ADDRESS TO Henderson Massey Local Board 3rd March 2011
Madam Chair, Ladies and Gentlemen.
I wish to draw this Board’s attention to recent emerging concerns re the fencing of swimming pools in the Auckland region.
There is no doubt that following Department of Internal Affairs Guidelines issued in 1999 re interpretation of the Fencing of Swimming Pools Act 1987, Waitakere City Council, through its pool officers, overreacted, so much so, that a group of 24 pool owners chipped in $800 each to take a class action against the Council. The Council was making such ridiculous claims as “It’s illegal to have BBQ’s and tables and chairs in the immediate pool area.” Some pool owners appeared on the Holmes Show but the Council was so confident of its stance that it said it would seek a declaratory judgment to settle matters for once and for all.
The Randerson judgment came out on 1 October 2004 and rejected every aspect of the judgment sought by WCC. $20,000 costs was awarded to POAG, the group of pool owners who had initially sought to take a class action against the Council.
The number of cases lodged by WCC against pool owners caused chaos and confusion in the Court system and many mistakes occurred. In my own case the Council withdrew its case against me in late December 2003, then within a matter of weeks sent me a notice saying they wished to reinspect my pool because they had reason to believe it did not comply. They also wanted to charge me for inspection visits. I have a security gate and when the council refused to give a reason for non-compliance, I refused to grant them entry. Council’s barrister then sent a threatening letter to POAG’s barrister threatening to withdraw their application for a declaratory judgment unless they could gain access to the Osborne pool. POAG’s barrister sent an appropriate reply drawing attention to certain sections of the Legal Practioners’ Act.
At a Council meeting on 24th November 2004 Denis Sheard, Legal Services Manager, WCC announced the introduction of an exemption regime. Exemption applications cost $250 but if applicants asked for the fee to be waived, it was. Word soon got out and those in the know had their fees waived but those who did not ask for a waiver were seldom told of the possibility.

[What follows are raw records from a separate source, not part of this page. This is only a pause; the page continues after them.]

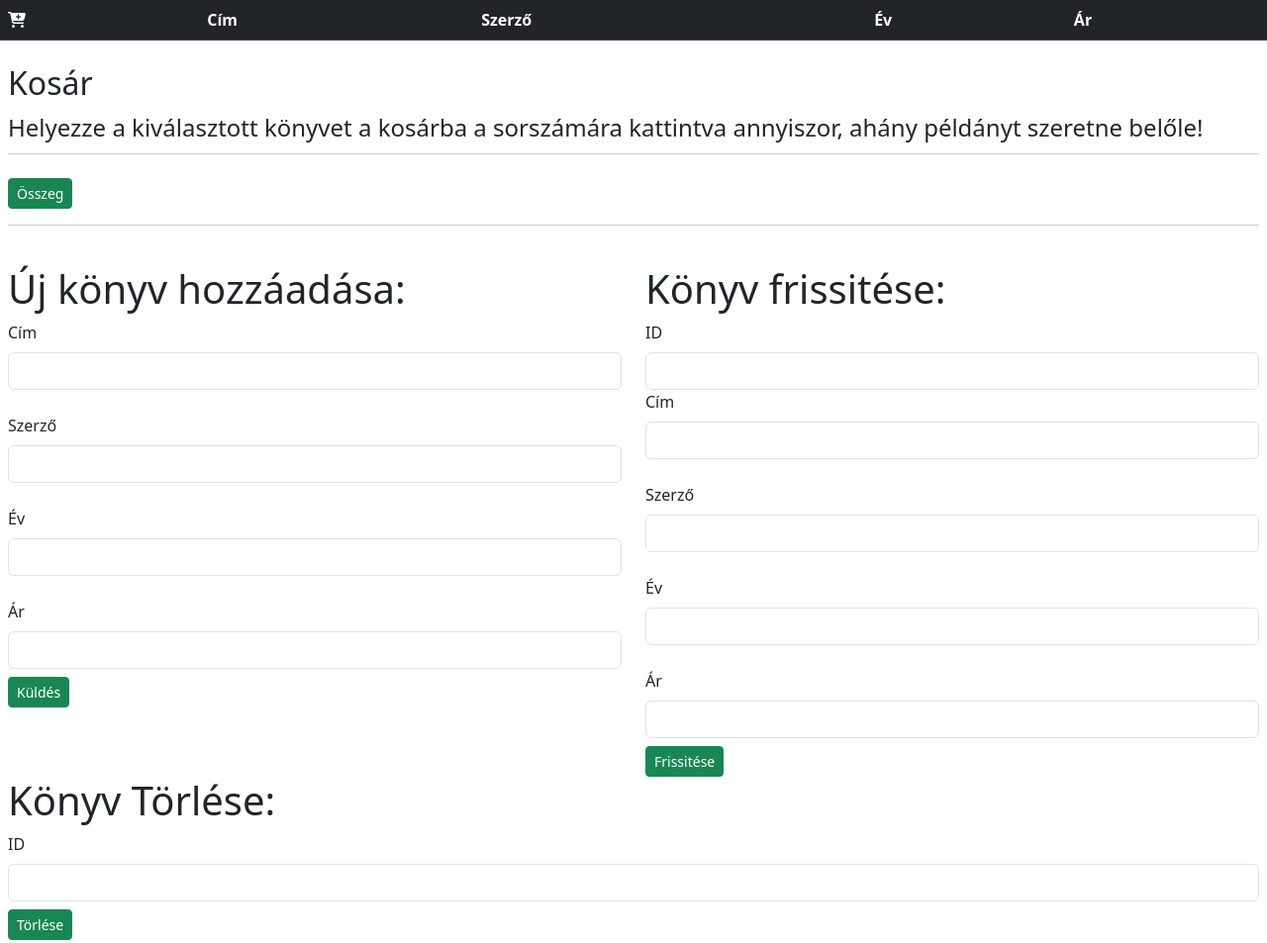
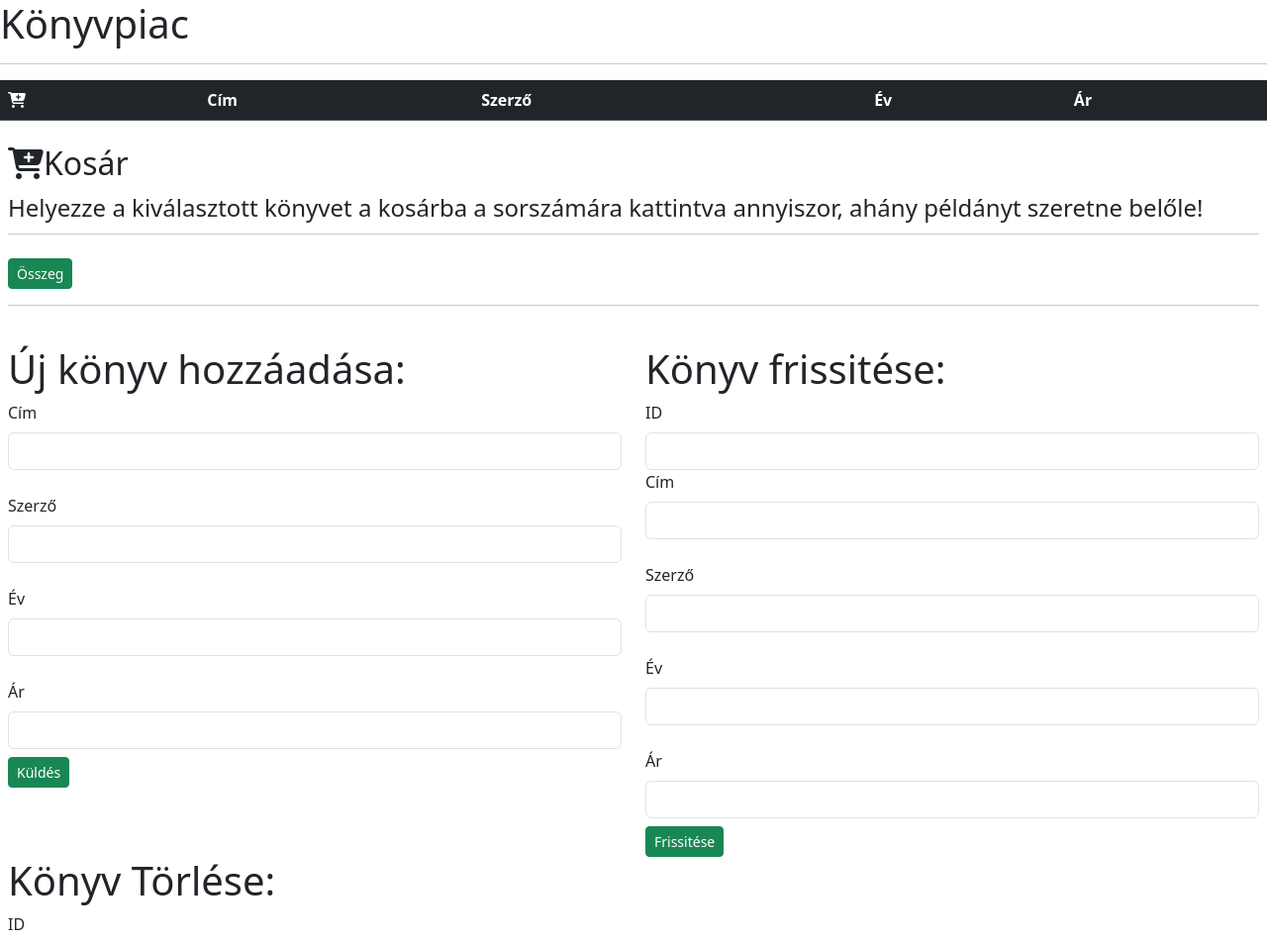
Before and after one commit to bakopeter/esti_gyakorlas_megoldas, a plain HTML site: page Frontend/index.html in a window 1280 px wide. Shown: the top 953 px of the page at 99% size. Drawn offline with nearby package versions, Linux system fonts and the light colour scheme; no server answers.

Commit message:
Még egy kis Bootstrap dizájn próbálkozás

```diff
--- a/Frontend/index.html
+++ b/Frontend/index.html
@@ -6,10 +6,12 @@
     <meta name="viewport" content="width=device-width, initial-scale=1.0">
     <link href="https://cdn.jsdelivr.net/npm/bootstrap@5.3.2/dist/css/bootstrap.min.css" rel="stylesheet"
         integrity="sha384-T3c6CoIi6uLrA9TneNEoa7RxnatzjcDSCmG1MXxSR1GAsXEV/Dwwykc2MPK8M2HN" crossorigin="anonymous">
-    <title>Document</title>
+    <title>Könyvpiac</title>
 </head>
 
 <body>
+    <h1>Könyvpiac</h1>
+    <hr>
     <table class="table table-dark table-striped">
         <thead>
             <tr>
@@ -25,7 +27,7 @@
         </tbody>
     </table>
     <div class="container-fluid my-2 p-2">
-        <h2>Kosár</h2>
+        <h2><i class="fa-solid fa-cart-plus"></i>Kosár</h2>
         <form id="cartForm">
             <legend>Helyezze a kiválasztott könyvet a kosárba a sorszámára kattintva annyiszor,
                 ahány példányt szeretne belőle!</legend>
```
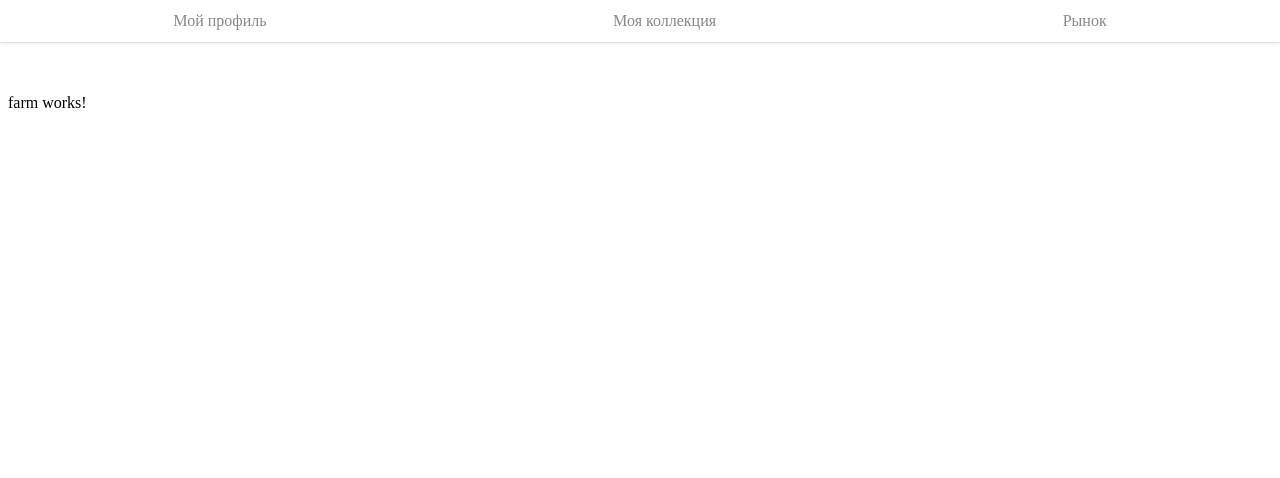
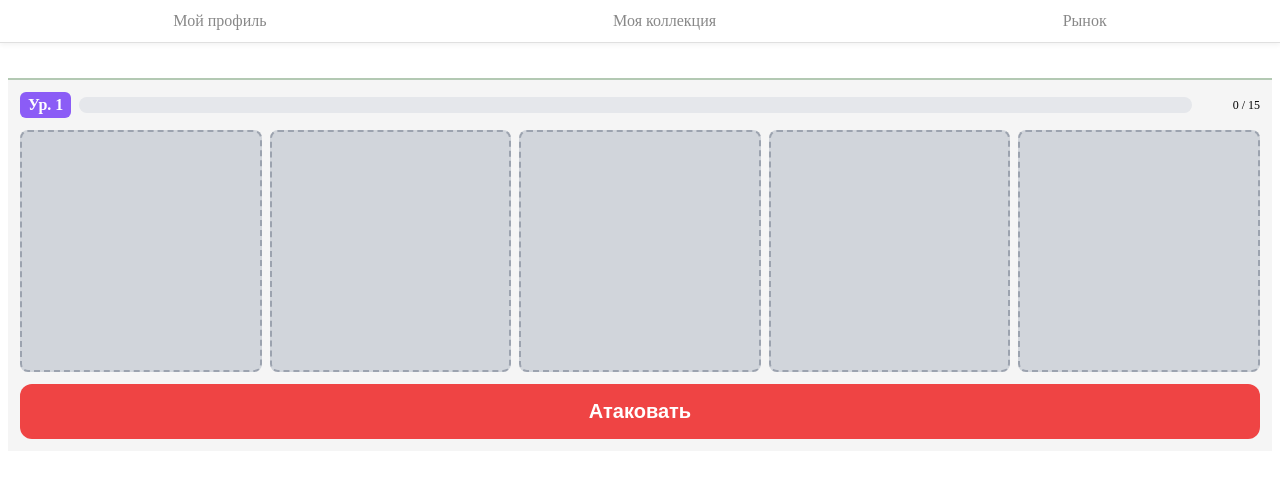
Before and after one commit to FELK-lab/Gelent, an Angular app: page /farm in a window 1280 px wide. Shown: the top 478 px of the page. Built offline with nearby package versions, Linux system fonts and the light colour scheme.

Commit message:
feat(farm): implement initial farm RPG clicker skeleton

```diff
--- a/src/app/components/farm/farm.css
+++ b/src/app/components/farm/farm.css
@@ -0,0 +1,100 @@
+.farm-container {
+    display: flex;
+    flex-direction: column;
+    height: 100%;
+    background-color: #e0f2e9; /* Светло-зеленый фон */
+}
+
+/* --- Игровой мир --- */
+.game-world {
+    flex-grow: 1;
+    position: relative;
+    overflow: hidden;
+    border-bottom: 2px solid #b3c9b3;
+}
+
+.player, .enemy {
+    position: absolute;
+    width: 40px;
+    height: 40px;
+    font-size: 28px;
+    display: flex;
+    align-items: center;
+    justify-content: center;
+    transition: top 0.5s ease-in-out, left 0.5s ease-in-out;
+}
+
+/* --- Игровой UI --- */
+.game-ui {
+    padding: 12px;
+    background-color: #f5f5f5;
+    display: flex;
+    flex-direction: column;
+    gap: 12px;
+}
+
+/* Уровень и опыт */
+.xp-bar-container {
+    display: flex;
+    align-items: center;
+    gap: 8px;
+}
+.level-badge {
+    background-color: #8b5cf6;
+    color: white;
+    padding: 4px 8px;
+    border-radius: 6px;
+    font-weight: 600;
+}
+.xp-bar {
+    flex-grow: 1;
+    height: 16px;
+    background-color: #e5e7eb;
+    border-radius: 8px;
+    overflow: hidden;
+}
+.xp-progress {
+    height: 100%;
+    background-color: #a78bfa;
+    transition: width 0.3s ease;
+}
+.xp-text {
+    font-size: 12px;
+    font-weight: 500;
+    min-width: 60px;
+    text-align: right;
+}
+
+/* Инвентарь */
+.inventory {
+    display: grid;
+    grid-template-columns: repeat(5, 1fr);
+    gap: 8px;
+}
+.inventory-slot {
+    aspect-ratio: 1 / 1;
+    background-color: #d1d5db;
+    border: 2px dashed #9ca3af;
+    border-radius: 8px;
+}
+
+/* Кнопка */
+.action-button {
+    width: 100%;
+    padding: 16px;
+    font-size: 20px;
+    font-weight: 700;
+    color: white;
+    background-color: #ef4444;
+    border: none;
+    border-radius: 12px;
+    cursor: pointer;
+    transition: background-color 0.2s;
+}
+.action-button:hover {
+    background-color: #dc2626;
+}
+.action-button:disabled {
+    background-color: #9ca3af;
+    cursor: not-allowed;
+}
--- a/src/app/components/farm/farm.html
+++ b/src/app/components/farm/farm.html
@@ -1 +1,46 @@
-<p>farm works!</p>
+<div class="farm-container">
+    <!-- Игровой мир -->
+    <div class="game-world">
+        <!-- Персонаж -->
+        <div class="player" [style.left.px]="player.x" [style.top.px]="player.y">
+            <!-- Временно используем эмодзи -->
+            🧑‍🌾
+        </div>
+
+        <!-- Враги -->
+        @for(enemy of enemies; track enemy.id) {
+            @if(enemy.isAlive) {
+                <div class="enemy" [style.left.px]="enemy.x" [style.top.px]="enemy.y">
+                    <!-- Временно используем эмодзи -->
+                    몬
+                </div>
+            }
+        }
+    </div>
+
+    <!-- Пользовательский интерфейс -->
+    <div class="game-ui">
+        <!-- Уровень и опыт -->
+        <div class="xp-bar-container">
+            <div class="level-badge">Ур. {{ player.level }}</div>
+            <div class="xp-bar">
+                <div class="xp-progress" [style.width.%]="(player.xp / player.xpToNextLevel) * 100"></div>
+            </div>
+            <span class="xp-text">{{ player.xp }} / {{ player.xpToNextLevel }}</span>
+        </div>
+
+        <!-- Инвентарь -->
+        <div class="inventory">
+            <div class="inventory-slot" title="Голова"></div>
+            <div class="inventory-slot" title="Оружие"></div>
+            <div class="inventory-slot" title="Тело"></div>
+            <div class="inventory-slot" title="Ноги"></div>
+            <div class="inventory-slot" title="Бафф"></div>
+        </div>
+
+        <!-- Кнопка действия -->
+        <button class="action-button" (click)="attack()" [disabled]="isAttacking">
+            {{ isAttacking ? 'Атакую...' : 'Атаковать' }}
+        </button>
+    </div>
+</div>
--- a/src/app/components/farm/farm.ts
+++ b/src/app/components/farm/farm.ts
@@ -1,11 +1,123 @@
-import { Component } from '@angular/core';
+import { Component, OnInit, inject } from '@angular/core';
+import { PlayerStateService } from '../../services/player-state.service';
+
+// Определяем типы для удобства
+interface Character {
+  x: number;
+  y: number;
+}
+
+interface Player extends Character {
+  level: number;
+  xp: number;
+  xpToNextLevel: number;
+}
+
+interface Enemy extends Character {
+  id: number;
+  hp: number;
+  isAlive: boolean;
+}
 
 @Component({
   selector: 'app-farm',
-  imports: [],
   templateUrl: './farm.html',
-  styleUrl: './farm.css'
+  styleUrls: ['./farm.css']
 })
-export class Farm {
+export class Farm implements OnInit {
+  playerState = inject(PlayerStateService);
 
+  player: Player = {
+    x: 150,
+    y: 200,
+    level: 1,
+    xp: 0,
+    xpToNextLevel: 15
+  };
+
+  enemies: Enemy[] = [];
+  isAttacking = false;
+  private enemyIdCounter = 0;
+
+  ngOnInit() {
+    // Создаем начальных врагов
+    for (let i = 0; i < 3; i++) {
+      this.spawnEnemy();
+    }
+  }
+
+  spawnEnemy() {
+    const newEnemy: Enemy = {
+      id: this.enemyIdCounter++,
+      x: Math.random() * 280 + 10, // Случайная позиция по X
+      y: Math.random() * 150 + 20, // Случайная позиция по Y
+      hp: 3, // Враг умирает за 3 удара
+      isAlive: true,
+    };
+    this.enemies.push(newEnemy);
+  }
+
+  findNearestEnemy(): Enemy | null {
+    const livingEnemies = this.enemies.filter(e => e.isAlive);
+    if (livingEnemies.length === 0) return null;
+
+    let nearestEnemy: Enemy | null = null;
+    let minDistance = Infinity;
+
+    for (const enemy of livingEnemies) {
+      const distance = Math.sqrt(Math.pow(this.player.x - enemy.x, 2) + Math.pow(this.player.y - enemy.y, 2));
+      if (distance < minDistance) {
+        minDistance = distance;
+        nearestEnemy = enemy;
+      }
+    }
+    return nearestEnemy;
+  }
+
+  async attack() {
+    if (this.isAttacking) return;
+
+    const target = this.findNearestEnemy();
+    if (!target) return;
+
+    this.isAttacking = true;
+
+    // 1. Перемещение к врагу
+    this.player.x = target.x;
+    this.player.y = target.y;
+
+    // Ждем завершения анимации перемещения (CSS transition)
+    await new Promise(resolve => setTimeout(resolve, 500));
+
+    // 2. Атака (3 удара)
+    for (let i = 0; i < 3; i++) {
+        target.hp--;
+        // Тут можно добавить анимацию удара
+        await new Promise(resolve => setTimeout(resolve, 300));
+    }
+
+    // 3. Враг побежден
+    target.isAlive = false;
+    this.playerState.addGold(15);
+    this.player.xp += 2;
+
+    // 4. Проверка на повышение уровня
+    if (this.player.xp >= this.player.xpToNextLevel) {
+      this.player.level++;
+      this.player.xp -= this.player.xpToNextLevel;
+      this.player.xpToNextLevel = Math.floor(this.player.xpToNextLevel * 1.5);
+    }
+
+    // 5. Респаун нового врага через секунду
+    setTimeout(() => {
+        this.spawnEnemy();
+    }, 1000);
+
+    // 6. Возвращение на исходную и готовность к новой атаке
+    setTimeout(() => {
+        this.player.x = 150;
+        this.player.y = 200;
+        this.isAttacking = false;
+    }, 1500);
+  }
 }
--- a/src/app/components/profile/profile.html
+++ b/src/app/components/profile/profile.html
@@ -3,7 +3,7 @@
         <!-- Верхний бар с валютой и кнопками -->
         <div class="top-bar">
             <div class="currency-box-top-left">
-                <div class="currency-item">🪙 5,000</div>
+                <div class="currency-item">🪙 {{ playerState.formattedGold }}</div>
                 <div class="currency-item">💎 150</div>
             </div>
             <div class="actions-box-top-right">
--- a/src/app/components/profile/profile.ts
+++ b/src/app/components/profile/profile.ts
@@ -1,6 +1,7 @@
 import { Component, inject } from '@angular/core';
 import { Telegram } from '../../services/telegram';
 import { RouterLink } from '@angular/router';
+import { PlayerStateService } from '../../services/player-state.service';
 
 @Component({
   selector: 'app-profile',
@@ -11,11 +12,12 @@ import { RouterLink } from '@angular/router';
 })
 export class Profile {
   telegram = inject(Telegram);
+  playerState = inject(PlayerStateService);
   showSettings = false;
 
   constructor() {
     // Данные пользователя теперь доступны через this.telegram.user
-    // Например, this.telegram.user?.first_name
+    // Золото теперь берется из playerState
   }
 
   toggleSettings() {
--- /dev/null
+++ b/src/app/services/player-state.service.ts
@@ -0,0 +1,23 @@
+import { Injectable, signal } from '@angular/core';
+
+@Injectable({
+  providedIn: 'root'
+})
+export class PlayerStateService {
+  // Используем signal для автоматического обновления в компонентах
+  public gold = signal(5000);
+
+  // Метод для добавления золота
+  addGold(amount: number) {
+    this.gold.update(currentGold => currentGold + amount);
+  }
+
+  // Геттер для форматированного отображения золота
+  get formattedGold(): string {
+    const goldValue = this.gold();
+    if (goldValue >= 10000) {
+      return (goldValue / 1000).toFixed(1).replace('.0', '') + 'k';
+    }
+    return goldValue.toString();
+  }
+}
```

When I addressed the Henderson Community Board on the pool issue in November 2009, it was shortly after the drowning of Aisling Symes in a Council stormwater drain in August. In October 2009 WCC had spent $1,680 sending out notices to pool owners re pool fencing requirements yet some of the recipients of those notices had only just received letters of compliance within the last two months. I suggested that money would have been better spent moving tree roots from a drain at 5 Longburn Rd prior to the Symes drowning rather than arguing about who was going to pay for it. WCC’s overbearing actions against its pool owners were not matched with the same enthusiasm when it came to righting faults with its own drainage. To this date I have not heard the result of the enquiry into that incident even though it occurred some 18 months ago.
The statistics re pool fencing prosecutions probably say more about the litigious domineering bureaucratic stance of WCC than they do about the law-breaking attitudes of West Aucklanders.
In six years, since the Randerson judgment WCC prosecuted 814 pool owners, all of which were “successful” according to Denis Sheard. That represents more than 20% of pool owners in the entire Waitakere City and 96% of prosecutions in the entire Auckland region. The next highest Council for prosecutions was ACC (38 prosecutions successful out of 106). PDC and NSCC had 1 prosecution each and RDC, MCC and FDC had none. Over a period of 9 years the number of registered pools in Waitakere declined by 400.
Perhaps the attitude of WCC bureaucrats is best summed up by submissions Max Wilde, Field Services Manager, to the Department of Building and Housing in 2008:
“It is my view and now the Council’s view that the legislation needs to be strengthened in the following ways:
(a) An infringement regime should be introduced and discretion should be given to Councils to issue $500 infringement notices where there is a non-complying fence or an unregistered pool.
(b) The fine for prosecutions for the above should be lifted from $500(maximum) to $200,000.
(c) The police should be given powers to prosecute in the event of a death and exercise their police powers when they investigate a pool and find that the non-compliant fences have caused a drowning.
(d) The exemption regime should be removed, so that no person can apply to be exempt from having the immediate pool area fenced.
(e) The fencing requirements should remove flexibility as to what constitutes the immediate pool area.
(f) The fencing is subject to a consent under the Building Act, but should also have a pool fence compliance certificate that is subject to review and revocation like liquor licences and licences for food premises.
(g) 6 monthly checks should be required by legislation.”
I was absolutely stunned recently when a former WCC Councillor commented to me there’s going to be a bombshell dropped soon on Auckland City pool owners. He claimed ACC and NSCC had never accepted Randerson’s decision and carried on about exemptions not being valid. I replied “Neither did WCC.” It seems the bureaucratic mentality has flowed through from Council officers to ex WCC Councillors.
Pool owners need and deserve an assurance that their property rights will be respected and they won’t be harassed for the rest of their lives with ever-changing interpretations of the 1987 Act, often by the same officer who has previously inspected a pool and given it a clearance.